There are two really good reasons I went to so much effort: Smart Speed and Voice Boost. Smart Speed is a killer app for listening to the spoken word – it automatically speeds up podcasts and audiobooks by dynamically snipping out pauses, all without distortion. As for Voice Boost, it automatically equalizes the volume in your file, when comes in handy for too-quiet books.

Overcast also tracks how much time you’ve saved thanks to Smart Speed, and it’s kind of astonishing. I’ve used Overcast to listen to two books so far – Funny Girl and The Library at Mount Char – but it’s already saved me six hours of time. When I tried to listen to Funny Girl at normal speed as an experiment, the pauses were excruciating.

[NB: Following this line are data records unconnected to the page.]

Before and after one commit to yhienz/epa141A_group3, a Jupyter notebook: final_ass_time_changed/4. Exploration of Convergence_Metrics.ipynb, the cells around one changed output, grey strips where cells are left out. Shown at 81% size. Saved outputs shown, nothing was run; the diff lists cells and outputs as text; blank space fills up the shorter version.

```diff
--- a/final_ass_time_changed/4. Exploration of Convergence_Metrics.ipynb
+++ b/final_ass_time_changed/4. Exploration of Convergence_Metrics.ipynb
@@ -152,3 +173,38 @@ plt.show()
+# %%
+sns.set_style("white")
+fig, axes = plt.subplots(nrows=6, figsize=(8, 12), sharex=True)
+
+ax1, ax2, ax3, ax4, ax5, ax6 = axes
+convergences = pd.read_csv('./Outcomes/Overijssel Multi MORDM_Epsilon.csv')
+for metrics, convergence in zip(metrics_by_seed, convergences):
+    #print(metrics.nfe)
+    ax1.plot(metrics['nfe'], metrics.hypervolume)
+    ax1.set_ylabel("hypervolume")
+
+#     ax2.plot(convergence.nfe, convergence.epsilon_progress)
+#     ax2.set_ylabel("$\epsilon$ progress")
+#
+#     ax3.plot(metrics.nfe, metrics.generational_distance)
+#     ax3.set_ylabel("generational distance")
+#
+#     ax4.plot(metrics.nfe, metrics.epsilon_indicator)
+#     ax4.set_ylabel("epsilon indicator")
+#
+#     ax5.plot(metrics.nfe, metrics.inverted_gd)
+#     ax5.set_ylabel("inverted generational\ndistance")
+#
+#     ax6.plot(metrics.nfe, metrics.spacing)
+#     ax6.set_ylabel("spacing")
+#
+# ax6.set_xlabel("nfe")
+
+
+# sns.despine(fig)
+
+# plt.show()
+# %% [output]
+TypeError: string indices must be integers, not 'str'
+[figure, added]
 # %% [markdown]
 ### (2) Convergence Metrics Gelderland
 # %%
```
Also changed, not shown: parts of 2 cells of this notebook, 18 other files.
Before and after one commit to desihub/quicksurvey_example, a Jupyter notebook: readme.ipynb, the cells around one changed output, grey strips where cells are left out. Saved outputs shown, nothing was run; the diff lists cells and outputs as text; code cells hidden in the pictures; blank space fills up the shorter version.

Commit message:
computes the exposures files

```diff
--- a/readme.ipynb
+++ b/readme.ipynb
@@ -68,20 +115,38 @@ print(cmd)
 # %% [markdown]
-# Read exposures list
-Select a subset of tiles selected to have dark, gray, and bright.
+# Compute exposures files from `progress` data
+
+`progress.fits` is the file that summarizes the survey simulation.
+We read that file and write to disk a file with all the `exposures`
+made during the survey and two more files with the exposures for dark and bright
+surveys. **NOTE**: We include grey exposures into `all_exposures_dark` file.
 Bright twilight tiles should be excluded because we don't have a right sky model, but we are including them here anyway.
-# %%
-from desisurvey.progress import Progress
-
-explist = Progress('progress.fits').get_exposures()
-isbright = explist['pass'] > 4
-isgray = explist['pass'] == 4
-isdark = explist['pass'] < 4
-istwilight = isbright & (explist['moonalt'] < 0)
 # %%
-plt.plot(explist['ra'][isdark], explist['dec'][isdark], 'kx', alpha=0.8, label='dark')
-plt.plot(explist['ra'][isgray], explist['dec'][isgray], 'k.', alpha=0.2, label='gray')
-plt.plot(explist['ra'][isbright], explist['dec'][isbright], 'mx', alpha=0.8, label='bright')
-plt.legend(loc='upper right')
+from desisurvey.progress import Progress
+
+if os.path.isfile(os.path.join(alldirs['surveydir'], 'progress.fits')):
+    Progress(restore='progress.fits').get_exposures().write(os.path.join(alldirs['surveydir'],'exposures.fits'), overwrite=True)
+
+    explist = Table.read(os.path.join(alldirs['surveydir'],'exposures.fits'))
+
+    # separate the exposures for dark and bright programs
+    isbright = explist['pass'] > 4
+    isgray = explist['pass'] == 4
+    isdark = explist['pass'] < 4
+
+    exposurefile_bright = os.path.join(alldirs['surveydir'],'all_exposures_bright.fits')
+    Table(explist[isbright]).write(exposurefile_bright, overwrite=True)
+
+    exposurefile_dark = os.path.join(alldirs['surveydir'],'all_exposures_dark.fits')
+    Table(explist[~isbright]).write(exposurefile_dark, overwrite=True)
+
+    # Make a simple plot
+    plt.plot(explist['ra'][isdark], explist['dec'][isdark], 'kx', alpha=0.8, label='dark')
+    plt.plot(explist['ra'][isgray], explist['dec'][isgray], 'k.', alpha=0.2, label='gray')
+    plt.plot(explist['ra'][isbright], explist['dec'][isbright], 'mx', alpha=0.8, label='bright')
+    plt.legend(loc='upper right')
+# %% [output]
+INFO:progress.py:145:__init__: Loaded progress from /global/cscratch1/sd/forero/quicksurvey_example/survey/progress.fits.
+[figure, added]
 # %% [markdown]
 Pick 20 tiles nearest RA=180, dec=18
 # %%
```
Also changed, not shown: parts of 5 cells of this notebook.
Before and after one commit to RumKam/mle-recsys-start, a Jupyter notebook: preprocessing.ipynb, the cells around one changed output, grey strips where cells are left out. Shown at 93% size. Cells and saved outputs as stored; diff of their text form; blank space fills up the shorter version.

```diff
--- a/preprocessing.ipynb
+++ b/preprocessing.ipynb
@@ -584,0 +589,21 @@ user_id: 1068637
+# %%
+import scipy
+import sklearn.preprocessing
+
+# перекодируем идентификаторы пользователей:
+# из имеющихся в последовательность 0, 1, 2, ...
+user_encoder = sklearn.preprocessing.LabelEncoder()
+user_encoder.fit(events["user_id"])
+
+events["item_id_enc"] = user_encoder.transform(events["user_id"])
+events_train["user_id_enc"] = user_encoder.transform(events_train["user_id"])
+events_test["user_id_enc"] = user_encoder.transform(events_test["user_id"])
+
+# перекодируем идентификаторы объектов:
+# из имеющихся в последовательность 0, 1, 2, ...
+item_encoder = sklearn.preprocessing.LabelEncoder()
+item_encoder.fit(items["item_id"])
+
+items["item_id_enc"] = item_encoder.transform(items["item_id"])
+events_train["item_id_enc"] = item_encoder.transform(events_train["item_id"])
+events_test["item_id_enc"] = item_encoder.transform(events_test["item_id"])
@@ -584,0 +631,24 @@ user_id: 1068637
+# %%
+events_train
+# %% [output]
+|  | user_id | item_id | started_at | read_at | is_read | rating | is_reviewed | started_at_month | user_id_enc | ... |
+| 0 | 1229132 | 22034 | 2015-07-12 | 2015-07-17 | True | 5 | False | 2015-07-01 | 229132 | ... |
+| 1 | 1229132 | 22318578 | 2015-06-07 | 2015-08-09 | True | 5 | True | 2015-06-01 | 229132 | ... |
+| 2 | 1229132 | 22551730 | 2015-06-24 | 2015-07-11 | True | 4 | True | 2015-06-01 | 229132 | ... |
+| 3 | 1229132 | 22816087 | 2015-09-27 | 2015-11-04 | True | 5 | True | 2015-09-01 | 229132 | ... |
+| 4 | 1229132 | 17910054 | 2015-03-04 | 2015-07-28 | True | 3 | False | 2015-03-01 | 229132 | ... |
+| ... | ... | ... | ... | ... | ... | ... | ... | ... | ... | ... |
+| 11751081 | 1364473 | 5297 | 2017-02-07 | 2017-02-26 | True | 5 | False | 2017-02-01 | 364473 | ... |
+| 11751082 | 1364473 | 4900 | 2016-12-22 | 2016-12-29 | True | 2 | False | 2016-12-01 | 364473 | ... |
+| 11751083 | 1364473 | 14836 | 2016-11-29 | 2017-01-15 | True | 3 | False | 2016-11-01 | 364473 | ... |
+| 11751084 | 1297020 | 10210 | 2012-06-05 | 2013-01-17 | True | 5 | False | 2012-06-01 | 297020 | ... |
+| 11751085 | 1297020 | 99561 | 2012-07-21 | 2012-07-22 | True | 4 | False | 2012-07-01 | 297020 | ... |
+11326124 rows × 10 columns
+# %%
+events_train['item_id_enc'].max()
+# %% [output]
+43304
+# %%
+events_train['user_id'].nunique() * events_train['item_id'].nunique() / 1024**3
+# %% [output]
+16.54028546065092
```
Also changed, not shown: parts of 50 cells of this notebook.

How did I manage to pull this off? I installed Podcast Generator, an “open source podcast publishing platform”. It runs in PHP and doesn’t need a MySQL database, so it’s very easy to set up. Once you’ve installed it on a server, you can use an FTP program to upload M4A or MP3 files and Podcast Generator will automatically add them as new episodes in your feed.

Here’s my current workflow for transferring audiobooks into Overcast:

  1. Download an MP3 audiobook from places such as Downpour, SYNC or your local library’s Overdrive collection.
  2. If your audiobook comes in parts, you’ll probably want to convert it into one combined file. I use a program called Join Together, which generates an M4B file and automatically adds it to iTunes.
    • If you do create a combined M4B, you’ll need to change the file extension to M4A before you upload the file into Podcast Generator.
    • This doesn’t work with extremely long books (anything involving George R.R. Martin), which will need to remain broken into smaller parts.
  3. Upload your audiobook into Podcast Generator’s media folder.
  4. Go into the Podcast Generator Admin console and choose “FTP Feature (Auto Indexing)” to refresh your feed. Your audiobook should now appear in the list of episodes.
  5. I like to edit the metadata for new episodes so that they have proper descriptions and author information, but this isn’t strictly necessary. If you want to change the order of the books in your feed, you’ll need to edit the date of the episode.
  6. Once you’ve finished adding audiobooks, go to the main page of your Podcast Generator installation and click on the RSS Feed button. This should give you your feed url, which will look something like http://example.com/feed.xml. Open Overcast and  use the “Add URL” option to subscribe to that link.

You can now stream or download audiobooks in Overcast to your heart’s content!